As the chair of the Children and Youth Committee, Gym leads the agenda to protect vulnerable children. "We spend hundreds of millions of dollars sending young people away when they're in distress or involved in the juvenile justice system. We send them to places where they can be harmed, abused, and then they're sent back to us and we have to pick up the pieces," she says. Because of this, Gym has made it a point to shut down a number of abusive institutions, reconfigure statewide reform and accountability, and establish smaller residential living spaces closer to home for young people in the juvenile justice or child welfare systems.
Beyond enforcing labor regulations and expanding child protection laws, Gym has gone after bad actors to make sure that wage theft and discrimination suits are handled once and for all. “The economic growth and prosperity of our city relies as much on the health and well–being of workers as it does for corporate Wall Street,” she says.
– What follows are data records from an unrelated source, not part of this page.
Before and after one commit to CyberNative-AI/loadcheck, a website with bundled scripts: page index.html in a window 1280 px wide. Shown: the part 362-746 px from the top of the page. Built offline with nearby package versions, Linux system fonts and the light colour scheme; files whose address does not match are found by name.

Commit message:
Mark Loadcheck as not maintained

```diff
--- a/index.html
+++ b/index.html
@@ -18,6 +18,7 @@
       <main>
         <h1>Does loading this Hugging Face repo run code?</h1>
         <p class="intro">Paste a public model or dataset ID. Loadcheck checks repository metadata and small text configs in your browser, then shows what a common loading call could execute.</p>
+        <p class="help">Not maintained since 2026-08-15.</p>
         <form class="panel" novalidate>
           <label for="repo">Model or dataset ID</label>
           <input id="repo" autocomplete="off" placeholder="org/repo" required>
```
Philadelphia is not—and never will be—in a vacuum. What matters elsewhere matters here, too.
That sentiment is further proven by Gym’s response to the recent overturning of Roe v. Wade. “I’m gutted,” she says. But for her, the most important way to respond is to acknowledge that our fight must go local. “There's nobody in Harrisburg and there's nobody in Washington, D.C. who is going to fight for us harder, louder, and with a more visionary purpose than us ourselves,” she says. “It’s that outrage that drives me to action, because the decision has nothing to do with caring for life.” Gym believes that if the Supreme Court truly cared for life, it would have fought when baby formula wasn’t available. It would have fought to ensure that there was health care for children and guarantee a strong public school system. “What we need to understand about the Roe decision is that we are tied together in something far beyond abortion rights,” she says.
That’s why Gym is encouraging everyone to get out to the polls in November. Abortion is currently protected in the state of Pennsylvania, but that could change if the ballot swings the other way. “I'm very dedicated to engaging folks for the November elections and supporting turnout in the city that has had far too low turnout, given our passion and what's at stake,” Gym says.
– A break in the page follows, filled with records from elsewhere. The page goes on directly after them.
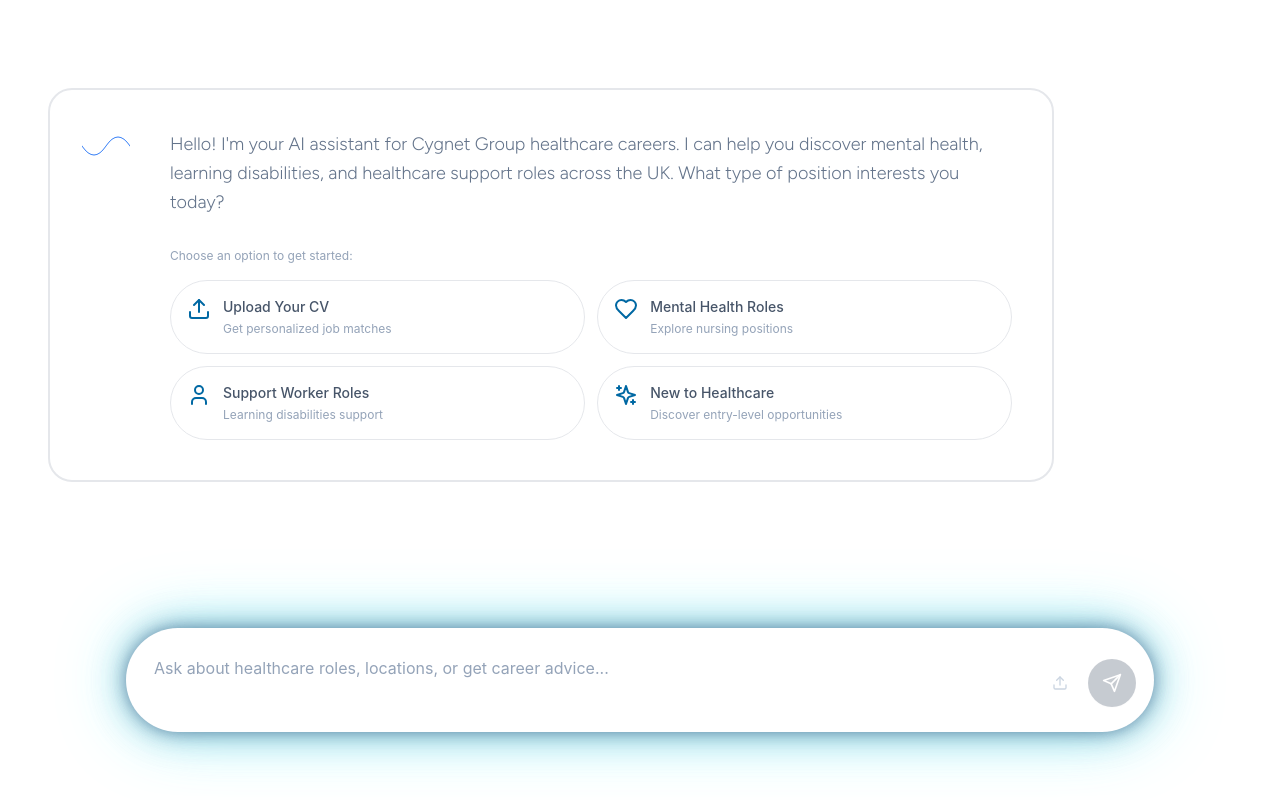
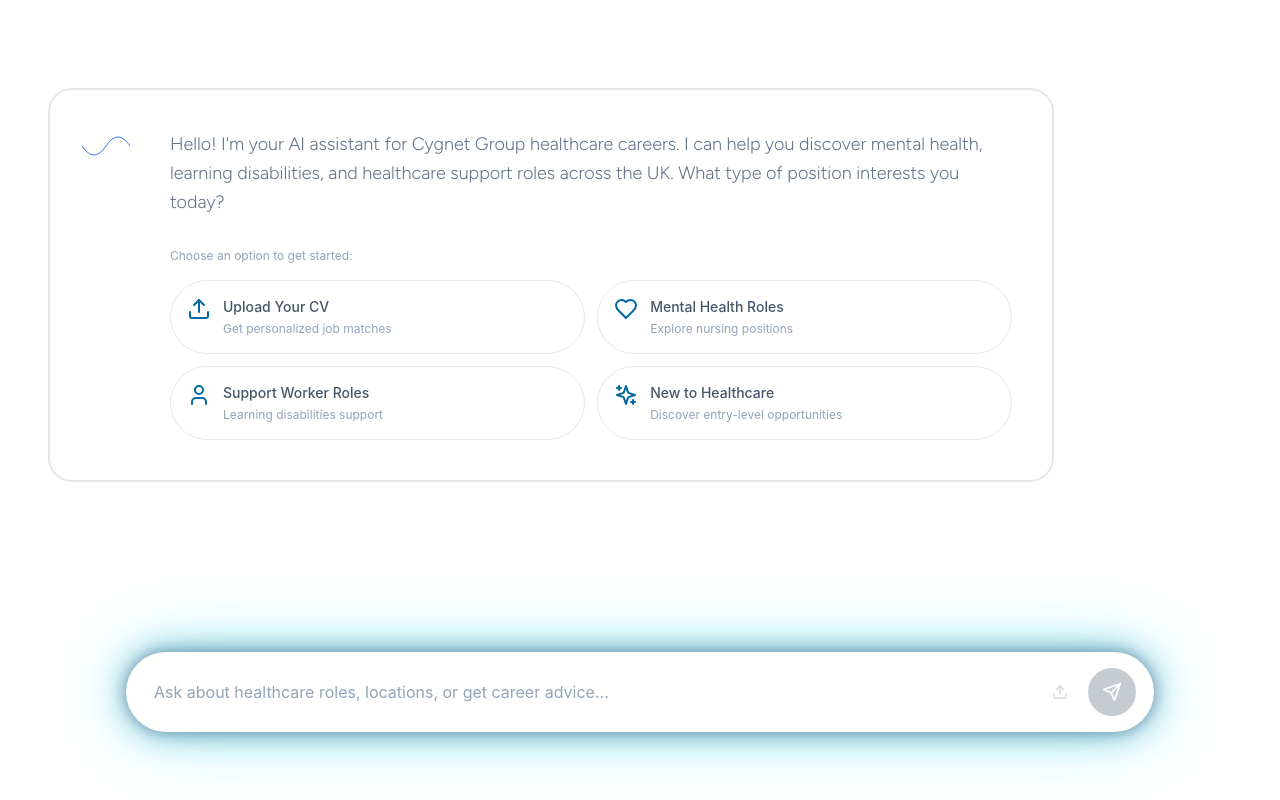
Before and after one commit to Steluckett/healthcare-chat-bot-time-machine, a React (Create React App) app: page / in a window 1280 px wide. Built offline with nearby package versions, Linux system fonts and the light colour scheme.

Commit message:
Update styles.css

```diff
--- a/src/styles/styles.css
+++ b/src/styles/styles.css
@@ -297,7 +297,8 @@
   width: 100%;
   resize: none;
   border-radius: 9999px;
-  padding: 24px;
+  padding-left: 24px;
+  padding-top: 24px;
   padding-right: 128px;
   outline: none;
   background: white;
@@ -314,7 +315,7 @@
 .input-buttons {
   position: absolute;
   right: 16px;
-  top: 50%;
+  top: 46%;
   transform: translateY(-50%);
   display: flex;
   align-items: center;
```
Additionally, we should be enacting buffer zones very clearly around abortion providers with protected areas, the councilwoman argues. There are shield laws that are being passed in municipality after municipality to protect the city and its people from participating in criminal investigations enacted by other states. “I want people to know that if they're from Texas, or if they're coming here to get an abortion, this is a city that will enact a do–not–cooperate law with Texas, unless they have a court order decree. We are not using our resources to criminalize something that is legal within our boundaries and as a human right,” she says.
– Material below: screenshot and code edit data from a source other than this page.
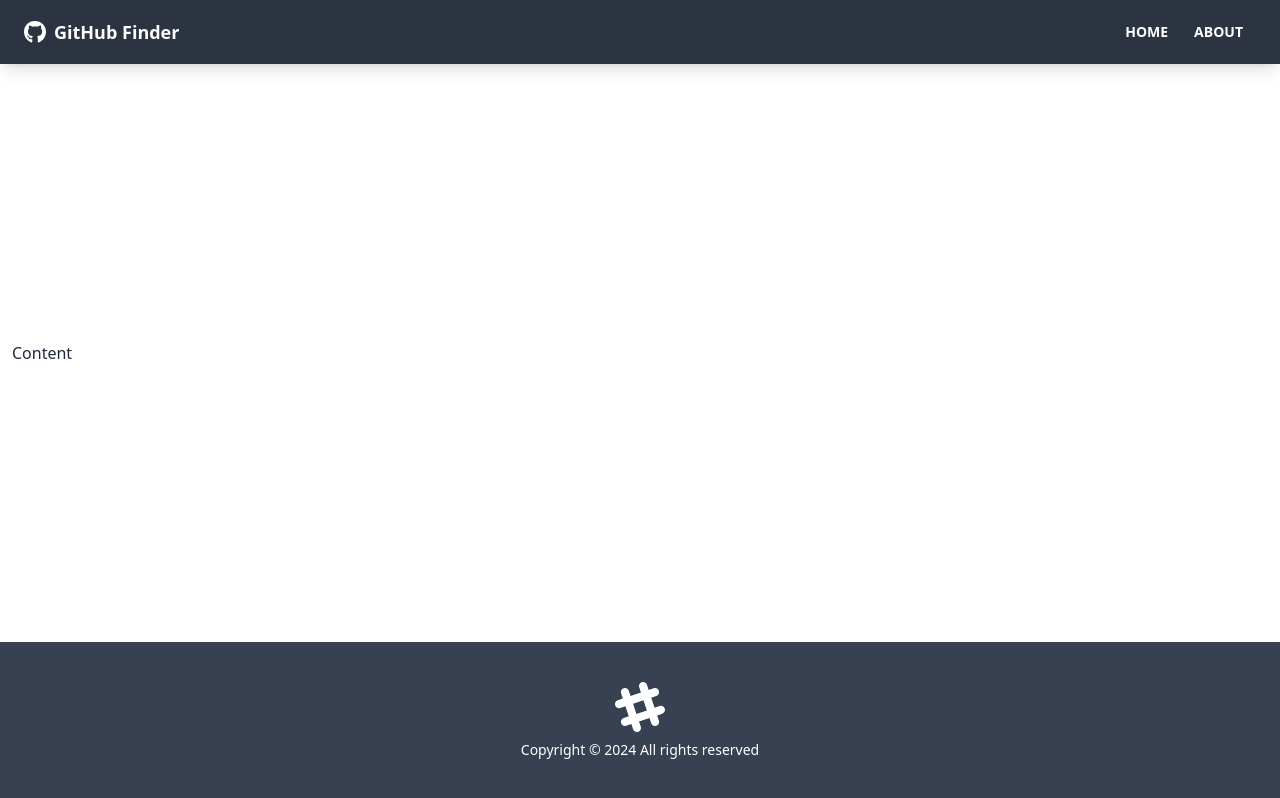
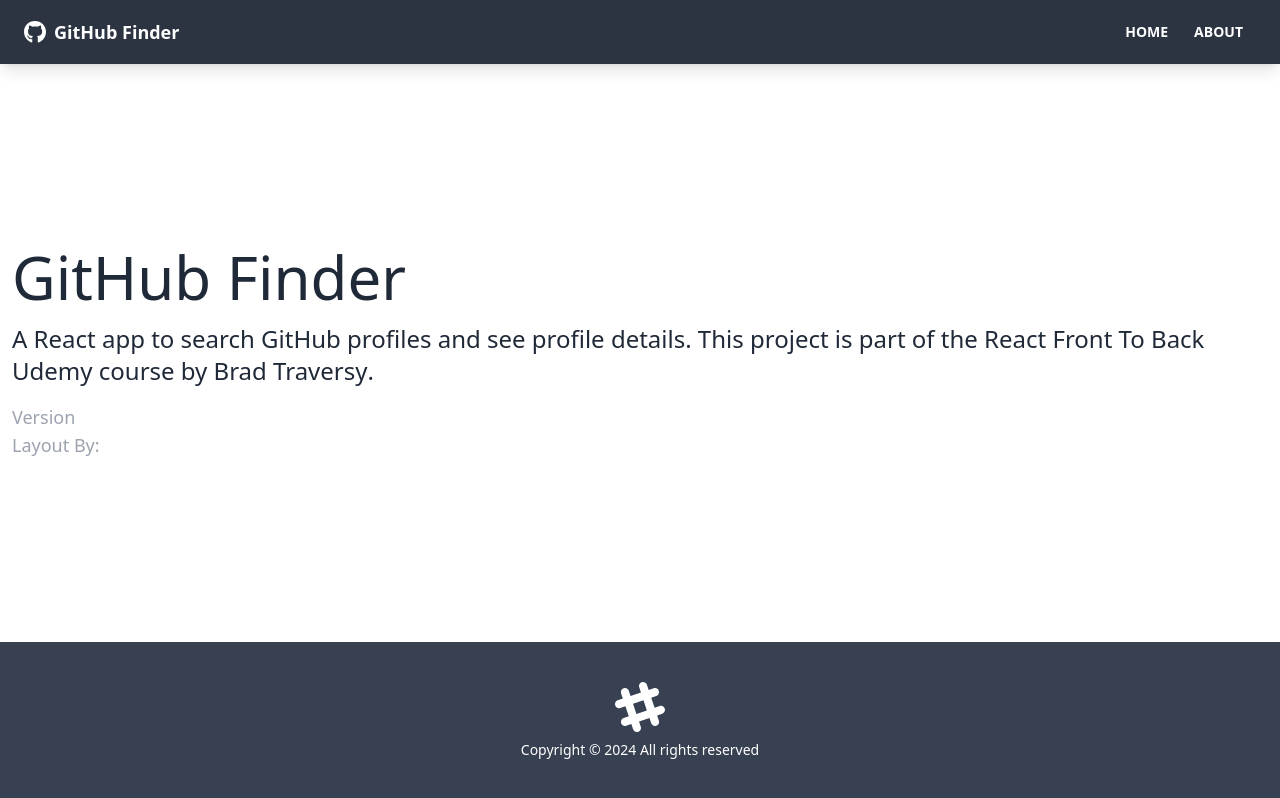
Before and after one commit to alphageekdom/github-finder-react, a React (Create React App) app: page /about in a window 1280 px wide. Built offline with nearby package versions, Linux system fonts and the light colour scheme.

Commit message:
pages and routes

```diff
--- a/src/App.js
+++ b/src/App.js
@@ -1,13 +1,23 @@
 import { BrowserRouter as Router, Route, Routes } from 'react-router-dom';
 import Navbar from './components/layout/Navbar';
 import Footer from './components/layout/Footer';
+import Home from './pages/Home';
+import NotFound from './pages/NotFound';
+import About from './pages/About';
 
 function App() {
   return (
     <Router>
       <div className='flex flex-col justify-between h-screen'>
         <Navbar />
-        <main className='container mx-auto px-3 pb-12'>Content</main>
+        <main className='container mx-auto px-3 pb-12'>
+          <Routes>
+            <Route path='/' element={<Home />} />
+            <Route path='/about' element={<About />} />
+            <Route path='/notfound' element={<NotFound />} />
+            <Route path='/*' element={<NotFound />} />
+          </Routes>
+        </main>
         <Footer />
       </div>
     </Router>
--- /dev/null
+++ b/src/pages/About.jsx
@@ -0,0 +1,33 @@
+import React from 'react';
+
+const About = () => {
+  return (
+    <div>
+      <h1 className='text-6xl mb-4'>GitHub Finder</h1>
+      <p className='mb-4 text-2xl font-light'>
+        A React app to search GitHub profiles and see profile details. This
+        project is part of the
+        <a href='https://www.udemy.com/course/modern-react-front-to-back/'>
+          {' '}
+          React Front To Back
+        </a>{' '}
+        Udemy course by
+        <strong>
+          <a href='https://traversymedia.com'> Brad Traversy</a>
+        </strong>
+        .
+      </p>
+      <p className='text-lg text-gray-400'>
+        Version <span className='text-white'>1.0.0</span>
+      </p>
+      <p className='text-lg text-gray-400'>
+        Layout By:
+        <a className='text-white' href='https://twitter.com/hassibmoddasser'>
+          Hassib Moddasser
+        </a>
+      </p>
+    </div>
+  );
+};
+
+export default About;
--- /dev/null
+++ b/src/pages/Home.jsx
@@ -0,0 +1,11 @@
+import React from 'react';
+
+const Home = () => {
+  return (
+    <div>
+      <h1 className='text-6xl'>Welcome</h1>
+    </div>
+  );
+};
+
+export default Home;
--- /dev/null
+++ b/src/pages/NotFound.jsx
@@ -0,0 +1,24 @@
+import { FaHome } from 'react-icons/fa';
+import { Link } from 'react-router-dom';
+
+const NotFound = () => {
+  return (
+    <div className='hero'>
+      <div className='text-center hero-content text-white'>
+        <div className='max-w-lg'>
+          <h1 className='text-8xl font-bold mb-8'>Oops!</h1>
+          <p className='text-5xl mb-8'>404 - Page not found!</p>
+          <Link
+            to='/'
+            className='btn btn-primary btn-lg text-white text-transform: uppercase'
+          >
+            <FaHome className='mr-2' />
+            Back To Home
+          </Link>
+        </div>
+      </div>
+    </div>
+  );
+};
+
+export default NotFound;
```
“My job is to ensure that everybody understands that this is a city that's going to protect our rights,” she says. No matter the stage of life someone is in, be it a 9–year–old going through the public school system or a 19–year–old seeking an abortion—Gym is fighting for them.
At her core, Gym is dedicated to helping other people—and she wants us to feel the same way. “When Penn students reach out to organizations working from the ground up, you’ll find yourself [among] people working to make this country a better place and to make this city—the best city in America—the best. Let’s prove that we can do it, in the hardest of times, when everything feels like it’s against us. We're still going to figure out a way to rise together.”